The time has finally come to introduce “Muzzle Break”—the official gun blog of North American Hunter and HuntingClub.com. We’ve rounded up two of the most experienced, charismatic trigger fiends from the cream of the gunwriter crop to deliver their expertise each week. Lock, load and welcome Ron Spomer and Richard Mann.
Each gentleman will discuss relevant shooting topics including skills, gear and much more. Spomer will focus primarily on the hunting side, while Mann will provide more from the “tactical” gunning and self-defense end.
Now, for personal introductions:
Hello, it’s me … a hunting and shooting nut just like you. I was so crazy about hunting that I quit my real job to become a freelance outdoor writer. That was 30 years ago. I think I’ll stick it out for a few more.
Because I write about hunting and shooting, I’ve had to run all over this planet in the name of research—one of those dirty jobs that someone has to do. (No need to thank me; the job is thanks enough!) Obviously, I’m one extremely fortunate character. Because of my job I’ve “had” to test hundreds of shotguns, rifles, muzzleloaders, handguns, bullets and scopes in pursuit of everything from Arctic grizzlies to African zebras. In the process I’ve discovered something amazing: Hunting all those big, exotic species in wild, far-flung places feels just like hunting cottontails did 45 years ago in grandpa’s woodlot.
Every hunter knows those feelings of anticipation, mystery, exploration and fulfillment. We know the joy of connecting at the most intimate level with the natural world, the life-and-death struggle that is the heart of it. This is the passion that propels us to embrace this hunting and shooting life. Whether we’re lucky enough to hunt the same 40-acre woods with our Dad and kids for 50 years or stalk 50 different species in 50 different countries doesn’t really matter. It’s all hunting. It’s all adventure. It’s all answering the call of the wild.
Something else I’ve discovered while pursuing my wild dreams is how important guns, scopes and ammunition are to our success. Understanding these tools—thoroughly, not just superficially—adds to our joy and fulfillment. While some folks think hunters put too much emphasis on gear, I don’t agree. This is like saying NASCAR racers are excessively concerned with engines, transmissions and tires. Tools are our fangs and talons. We are no more obsessed when accurizing our firearms than a lion is obsessed when sharpening its claws. It’s our responsibility to obtain, fine tune, maintain and use the most effective tools we can to ensure we take our prey quickly and efficiently. It is our obligation to practice, to know where and when we can strike with full confidence in our success.
In this space I’ll share ideas, experiences, insight and information about hunting guns and everything that makes them work. Trigger pull, internal ballistics, external ballistics, terminal ballistics, barrel length, twist rate, bullet shape, scope durability, handloads—you name it. If it pertains to firearms used for hunting … game on.

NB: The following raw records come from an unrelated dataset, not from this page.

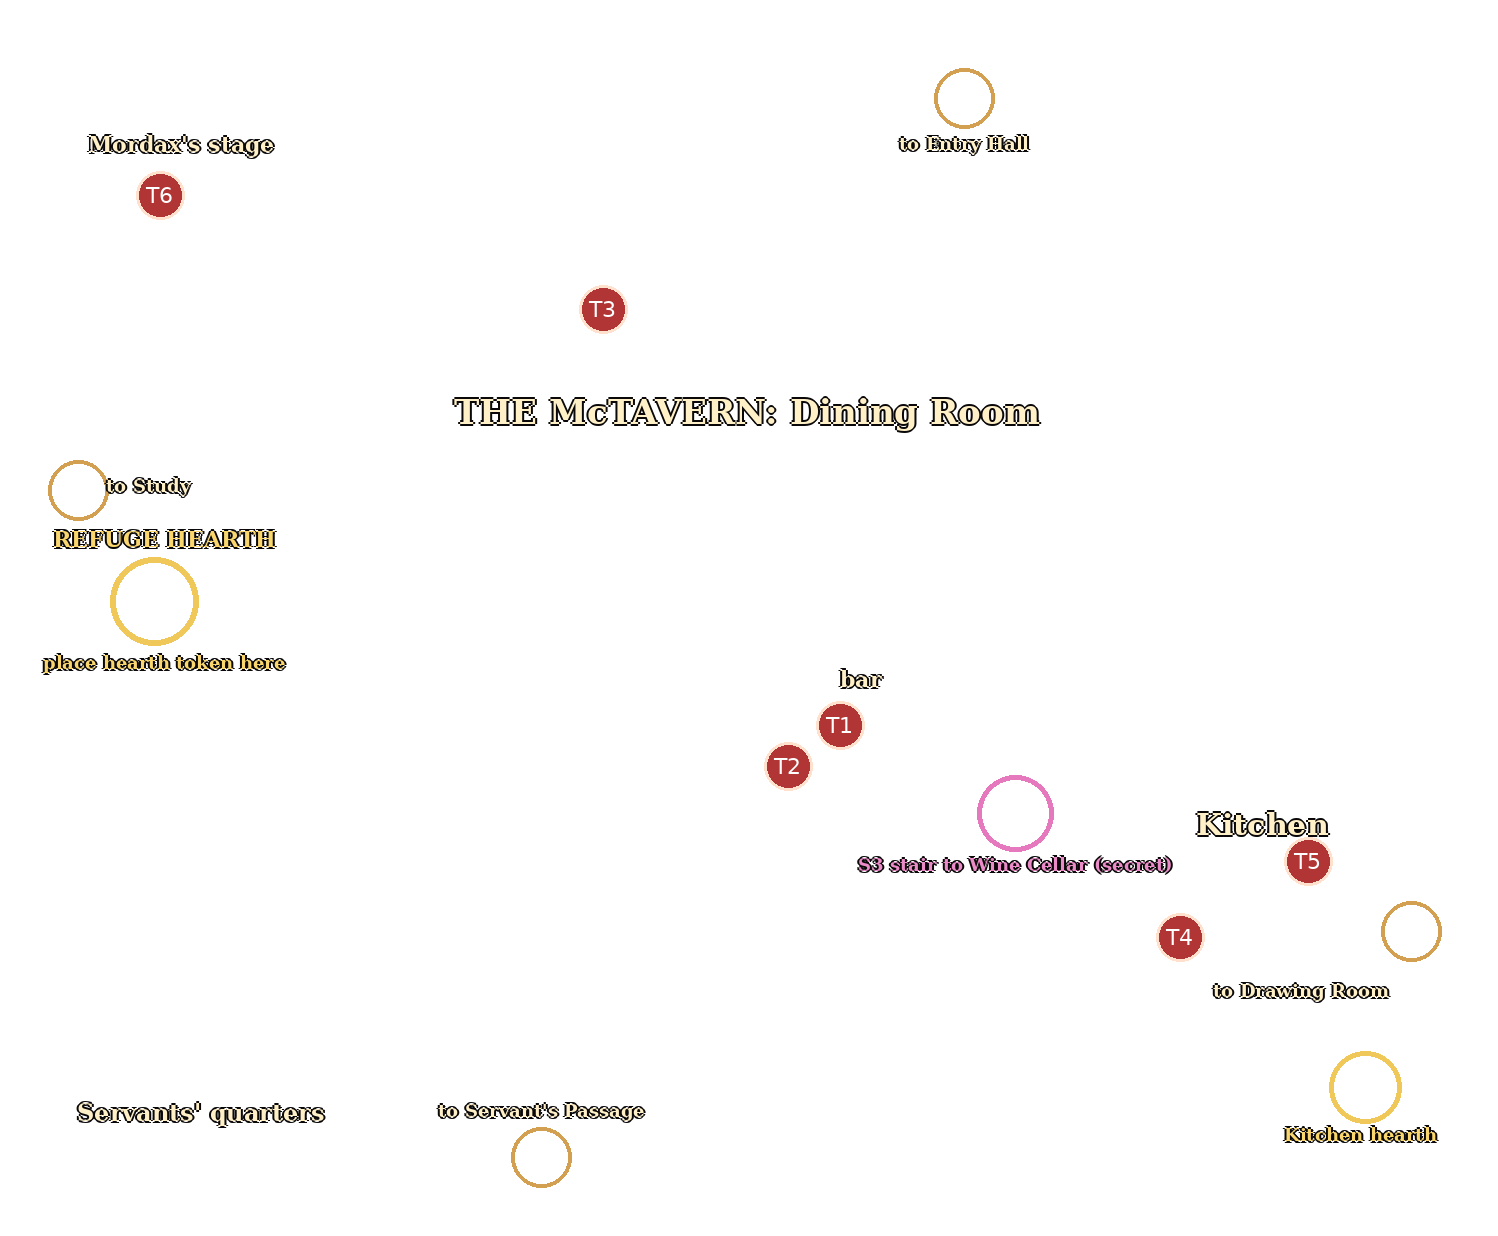
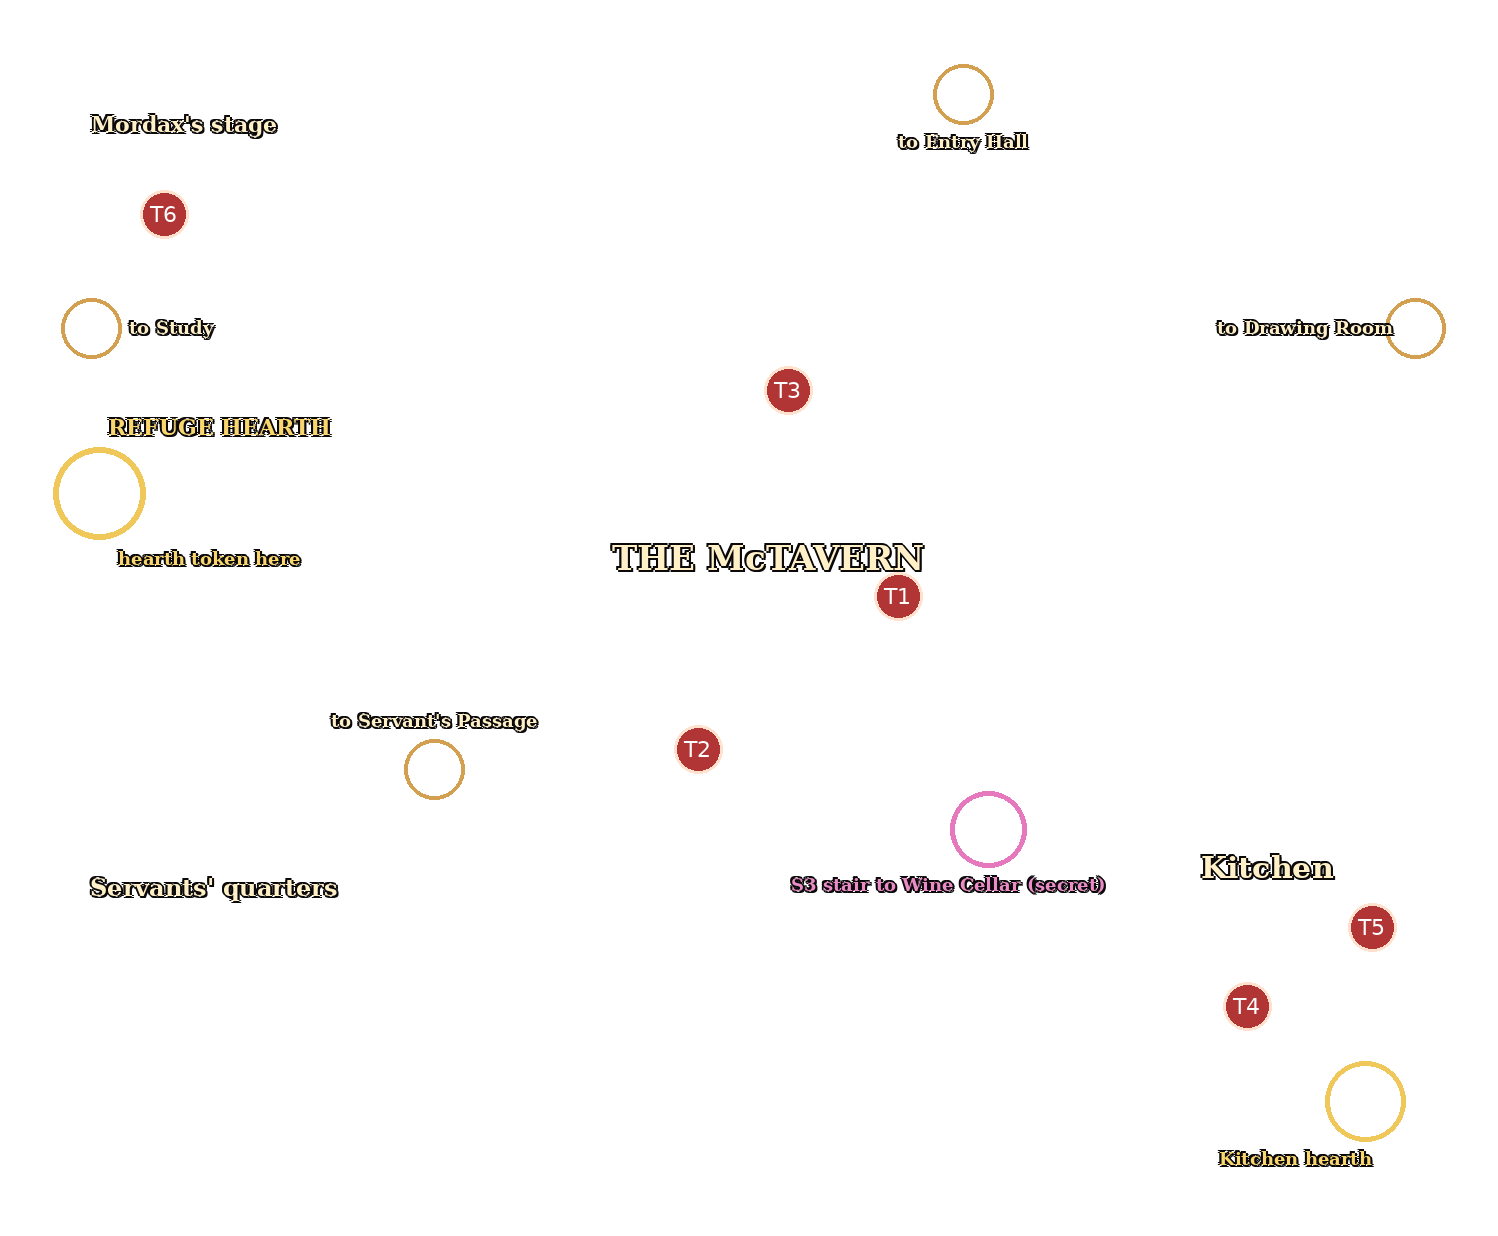
Rebuild McTavern overlay aligned to the real map
Claude-Session: https://claude.ai/code/session_01SwUQ4kQgDApogPCcGmJr4R

diff --git a/_shared/tools/make_mctavern.py b/_shared/tools/make_mctavern.py
@@ -1,43 +1,30 @@
+"""McTavern overlay (transparent, 1498x1236). Coordinates are measured on the actual McTavern map image.
+The map art itself is third-party and is never stored in the public repo."""
 from PIL import Image, ImageDraw, ImageFont
+import sys
 W,H=1498,1236
-k=1236/600.0; ox=37
-def c(sx,sy): return (int((sx-ox)*k/ (1.0) *1.0/ (1.0)) if False else int((sx-ox)/ (600/1236.0)), int(sy/(600/1236.0)))
+SX=W/1501.0; SY=H/1240.0
+def c(x,y): return (int(x*SX),int(y*SY))
 F="/usr/share/fonts/truetype/dejavu/DejaVuSerif-Bold.ttf"; FS="/usr/share/fonts/truetype/dejavu/DejaVuSans.ttf"
 def f(s,p=F): return ImageFont.truetype(p,s)
 im=Image.new("RGBA",(W,H),(0,0,0,0)); d=ImageDraw.Draw(im)
 def lab(t,p,sz=26,col=(255,240,200,255),anchor="mm"):
-    for dx,dy in ((-2,0),(2,0),(0,2),(0,-2)): d.text((p[0]+dx,p[1]+dy),t,font=f(sz),fill=(10,8,8,255),anchor=anchor)
+    for dx,dy in ((-2,0),(2,0),(0,2),(0,-2),(2,2),(-2,-2)): d.text((p[0]+dx,p[1]+dy),t,font=f(sz),fill=(10,8,8,255),anchor=anchor)
     d.text(p,t,font=f(sz),fill=col,anchor=anchor)
-def haz(id,p):
+def haz(i,p):
     r=24; d.ellipse([p[0]-r,p[1]-r,p[0]+r,p[1]+r],fill=(170,36,36,235),outline=(255,225,205,255),width=3)
-    d.text(p,id,font=f(22,FS),fill=(255,255,255,255),anchor="mm")
+    d.text(p,i,font=f(22,FS),fill=(255,255,255,255),anchor="mm")
 def ring(p,col,r=44,w=6):
     d.ellipse([p[0]-r,p[1]-r,p[0]+r,p[1]+r],outline=col,width=w)
-
-items={}
-# refuge hearth token location (left wall nook)
-hearth=c(112,292); ring(hearth,(240,200,90,255)); lab("REFUGE HEARTH",(hearth[0]+10,hearth[1]-62),22,(250,215,110,255)); lab("place hearth token here",(hearth[0]+10,hearth[1]+62),18,(250,215,110,255))
-# room labels
-lab("THE McTAVERN: Dining Room",c(400,200),34)
-lab("Mordax's stage",c(125,70),22)
-lab("Kitchen",c(650,400),30)
-lab("Servants' quarters",c(135,540),24)
-lab("bar",c(455,330),22)
-# cellar stair (S3)
-p=c(530,395); ring(p,(230,120,190,255),38,5); lab("S3 stair to Wine Cellar (secret)",(p[0],p[1]+52),18,(235,140,200,255))
-# kitchen hearth
-kh=c(700,528); ring(kh,(240,200,90,255),36,5); lab("Kitchen hearth",(kh[0]-5,kh[1]+48),18,(250,215,110,255))
-# doors
-for name,pt,off in (("to Entry Hall",c(505,48),(0,46)),("to Study",c(75,238),(70,-4)),("to Drawing Room",c(722,452),(-110,60)),("to Servant's Passage",c(300,562),(0,-46))):
+GOLD=(250,215,110,255); PINK=(235,140,200,255)
+hearth=c(100,495); ring(hearth,(240,200,90,255),46,6); lab("REFUGE HEARTH",(hearth[0]+120,hearth[1]-66),22,GOLD); lab("hearth token here",(hearth[0]+110,hearth[1]+66),18,GOLD)
+lab("THE McTAVERN",c(770,560),34); lab("Mordax's stage",c(185,125),22)
+lab("Kitchen",c(1270,870),30); lab("Servants' quarters",c(215,890),24)
+p=c(990,832); ring(p,(230,120,190,255),38,5); lab("S3 stair to Wine Cellar (secret)",(p[0]-40,p[1]+56),18,PINK)
+kh=c(1368,1105); ring(kh,(240,200,90,255),40,5); lab("Kitchen hearth",(kh[0]-70,kh[1]+58),18,GOLD)
+for name,pt,off in (("to Entry Hall",c(965,95),(0,48)),("to Study",c(92,330),(80,0)),("to Drawing Room",c(1418,330),(-110,0)),("to Servant's Passage",c(435,772),(0,-48))):
     ring(pt,(210,160,80,255),30,4); lab(name,(pt[0]+off[0],pt[1]+off[1]),18)
-# hazards (see Session1_Hazards.md)
-H=[("T1",c(445,352)),("T2",c(420,372)),("T3",c(330,150)),("T4",c(610,455)),("T5",c(672,418)),("T6",c(115,95))]
-for i,pt in H: haz(i,pt)
-# 30px grid hint off; save
+for i,pt in [("T1",c(900,598)),("T2",c(700,752)),("T3",c(790,392)),("T4",c(1250,1010)),("T5",c(1375,930)),("T6",c(165,215))]: haz(i,pt)
 im.save("Session1_McTavern_Overlay.png")
-# check composite on screenshot
-bg=Image.open("/root/.claude/projects/-home-claude/fdf7333d-f120-5114-96b4-56f930e860eb/tool-results/mcp-remote-devices-blob-1791843884963-eqas3q.jpg").convert("RGBA")
-scale=600/1236.0
-ov=im.resize((int(1498*scale),600))
-bg.alpha_composite(ov,(ox,0)); bg.convert("RGB").save("/tmp/mct_check.png")
-print(hearth)
+if len(sys.argv)>1:   # local alignment check only; never saved to the repo
+    bg=Image.open(sys.argv[1]).convert("RGBA").resize((W,H)); bg.alpha_composite(im); bg.convert("RGB").resize((1000,int(1000*H/W))).save(sys.argv[2])

diff --git a/campaigns/halloween-2026/dm/Workstreams.md b/campaigns/halloween-2026/dm/Workstreams.md
@@ -28,7 +28,8 @@ Last updated: Oct 13, 2026
 - [ ] Player-facing handout versions of the maps (framed, no hazards or secrets), if wanted
 - [ ] Nice-to-have later: nicer statues, painted-style touches, cellar boiler pit and hanging figures, McTavern stand-in
 - [ ] Build the AboveVTT scenes from the `main` links (`campaigns/halloween-2026/maps/LINKS.md`)
-- [ ] McTavern original file: copy it into the campaign folder (`maps/source/`) so I can align the overlay exactly and make a DM reference sheet. Only the McTavern uses an original file; all other maps are generated.
+- [x] McTavern original saved locally in `maps/source/` (private, never pushed); overlay rebuilt and aligned to the real art Oct 13. Only the McTavern uses an original file; all other maps are generated.
+- [ ] McTavern DM reference sheet (framed, legend, hazard key) built from the original, for private use only
 - [ ] Decide the McTavern's role: (1) opening scene and refuge only, (2) hub every route returns to, or (3) the frame for all four sessions
 - [ ] Test the McTavern overlay alignment, hearth tokens and clickable dice in token notes
 - [x] Maps hosted and loading in AboveVTT (tested Oct 13)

I’m far from an expert, but with “Muzzle Break” I’ll freely tell you what I’ve observed and experienced, and I expect you’ll return the favor. We shall all be better hunters and shooters for it.
When my senior English teacher told me my dreams of becoming a big-time, full-time outdoor writer were beyond my abilities and that I couldn’t make money being a hunter, I figured a new career path was in order. But I knew no matter what I did, guns would be involved. I joined the Army National Guard and soon after went on active duty. After wearing out several pairs of boots and becoming a firearms instructor, I left active duty and became a cop.
I worked as a police firearms instructor and also taught civilian shooters. I could never get enough shooting, so I began competing. I won the West Virginia Governor’s 20, National Guard Pistol Match and Offhand Muzzleloader Championship.
Finally, about 15 years ago, I wrote a story and sent it to a hunting magazine. They sent me a check! That’s when I knew my old English teacher was full of sheep dip. I also knew writing about guns and hunting was what I wanted to do for the rest of my life. My previous life had given me the accumulated experience to do it with confidence.
I like guns. They’re my favorite tools. I use them to hunt, for competition, for protection and for fun. My wife is a shooter and Gunsite Academy graduate. My two daughters, ages 5 and 8, and my son, 12, are shooters, too. By the time they’re teenagers they’ll all know how to “ride, shoot straight and speak the truth”—just like Colonel Cooper said.
“Muzzle Break” will let me share with you what I’ve learned and continue to learn about the tools that tamed America and continue to keep it free.
Editor’s note: You can access all the new “Muzzle Break” blog posts at HuntingClub.com/GunBlog.